Photo/IllutrationPeople watch a display of color TVs in 1967 during the Izanagi Keiki, a boom sparked by Japan’s high economic growth in the late 1960s. (Asahi Shimbun file photo)

Japan’s current economic expansion that started in late 2012 marked the second longest in the postwar era, surpassing the upswing that started in late 1965, and nearing the boom cycle of six years from 2002.

The Working Group of Indexes of Business Conditions at the Cabinet Office certified the expansion on Dec. 13.

The current boom began in December 2012, the same month that Prime Minister Shinzo Abe took office for a second time. The panel concluded that the upswing has continued for at least four years and 10 months through September last year.

If the economy remains on an upward trend through January 2019, which many economists say is highly likely, the expansion will mark the longest in postwar Japan.

The working group of experts, led by Hiroshi Yoshikawa, an economics professor of Rissho University, assesses whether the economy is growing based on nine indexes, including production and employment.

Rather than making a monthly assessment, it analyzes an overall trend during a year following the period in question to examine if the boom was still continuing at that time.

So far, the longest is Izanami Keiki, an upturn that lasted six years and one month, through February 2008.

The previous second longest economic expansion was Izanagi Keiki, which continued for four years and nine months from November 1965, when the nation's economy was rapidly growing.

Even though the economy may be growing, it is merely in terms of the length of the period, and not in the size of the growth.

During Izanagi Keiki, which began a year after the 1964 Tokyo Olympics and continued through July 1970, which overlapped Osaka hosting the World Expo, the average annual growth rate topped 10 percent.

Many Japanese felt a sense of being better off during that period due to the quick spread of the so-called “3Cs,” cars, coolers (air conditioners) and color TVs into society.

However, the current growth rate is between 1 percent and 2 percent, too low to get consumers to feel any increase in prosperity in a real sense.

Some economists pointed out that the economic upswing had already ended after personal consumption plunged in the wake of a hike in the consumption tax rate from 5 percent to 8 percent in 2014.

It is unclear if the current boom will continue beyond January.

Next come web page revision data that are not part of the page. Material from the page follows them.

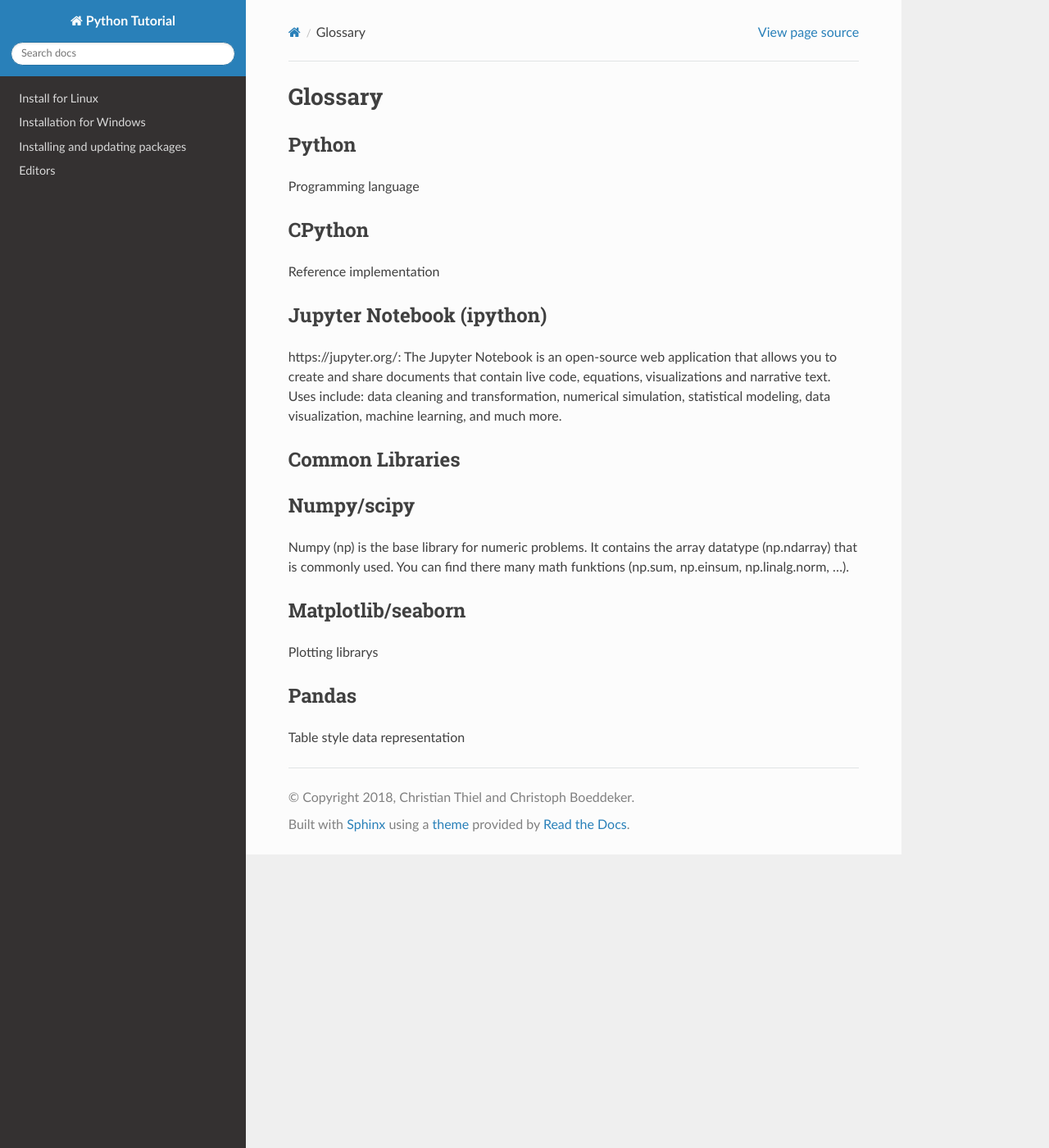
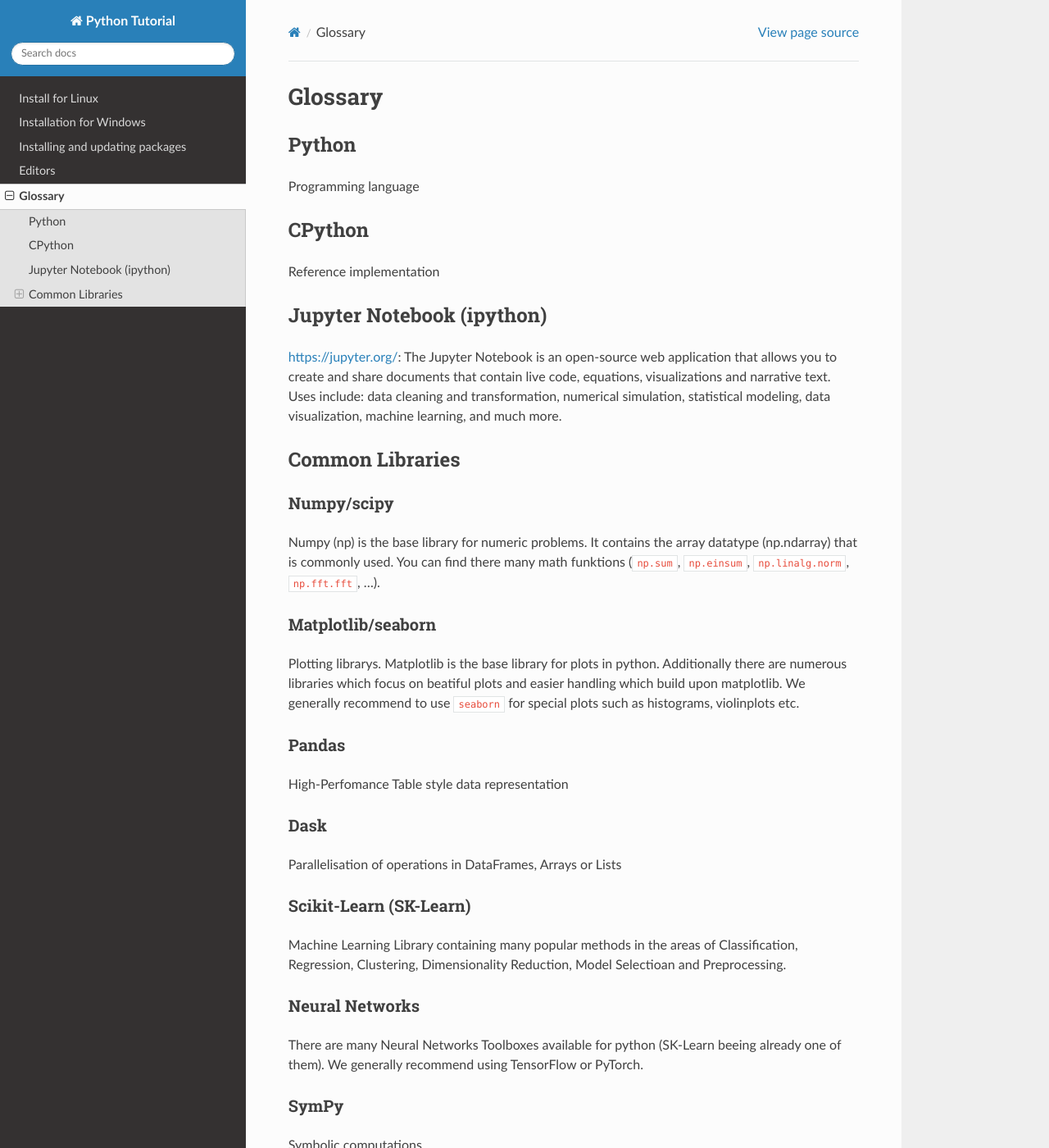
Before and after one commit to fgnt/python_crashkurs, a Sphinx documentation site: the page built from docs/source/include/glossary.md, in a window 1280 px wide and 1400 px high. Shown: the whole window at 82% size. Built offline with Sphinx 7.4.7 and the Read the Docs theme 2.0.0, drawn with Linux system fonts in a browser that asks for light colours.

Commit message:
Add glossray and glossary packages

```diff
--- a/docs/source/include/glossary.md
+++ b/docs/source/include/glossary.md
@@ -7,17 +7,29 @@
 Reference implementation
 
 ### Jupyter Notebook (ipython)
-https://jupyter.org/: The Jupyter Notebook is an open-source web application that allows you to create and share documents that contain live code, equations, visualizations and narrative text. Uses include: data cleaning and transformation, numerical simulation, statistical modeling, data visualization, machine learning, and much more.
+[https://jupyter.org/](https://jupyter.org/): The Jupyter Notebook is an open-source web application that allows you to create and share documents that contain live code, equations, visualizations and narrative text. Uses include: data cleaning and transformation, numerical simulation, statistical modeling, data visualization, machine learning, and much more.
 
 ## Common Libraries
 
-## Numpy/scipy
+### Numpy/scipy
 Numpy (np) is the base library for numeric problems.
 It contains the array datatype (np.ndarray) that is commonly used.
-You can find there many math funktions (np.sum, np.einsum, np.linalg.norm, ...).
+You can find there many math funktions (`np.sum`, `np.einsum`, `np.linalg.norm`, `np.fft.fft`, ...).
 
-## Matplotlib/seaborn
-Plotting librarys
+### Matplotlib/seaborn
+Plotting librarys. Matplotlib is the base library for plots in python. Additionally there are numerous libraries which focus on beatiful plots and easier handling which build upon matplotlib. We generally recommend to use `seaborn` for special plots such as histograms, violinplots etc.
 
-## Pandas
-Table style data representation
+### Pandas
+High-Perfomance Table style data representation
+
+### Dask
+Parallelisation of operations in DataFrames, Arrays or Lists
+
+### Scikit-Learn (SK-Learn)
+Machine Learning Library containing many popular methods in the areas of Classification, Regression, Clustering, Dimensionality Reduction, Model Selectioan and Preprocessing.
+
+### Neural Networks
+There are many Neural Networks Toolboxes available for python (SK-Learn beeing already one of them). We generally recommend using TensorFlow or PyTorch.
+
+### SymPy
+Symbolic computations
--- a/docs/source/index.rst
+++ b/docs/source/index.rst
@@ -13,6 +13,7 @@
    include/install_windows
    include/packages
    include/editors
+   include/glossary
 
 
 
```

Downward risks are expected to surge in 2019 because of a trade war between China and the United States and the looming Brexit in March. On the home front, the consumption tax rate is scheduled to rise from 8 percent to 10 percent in October.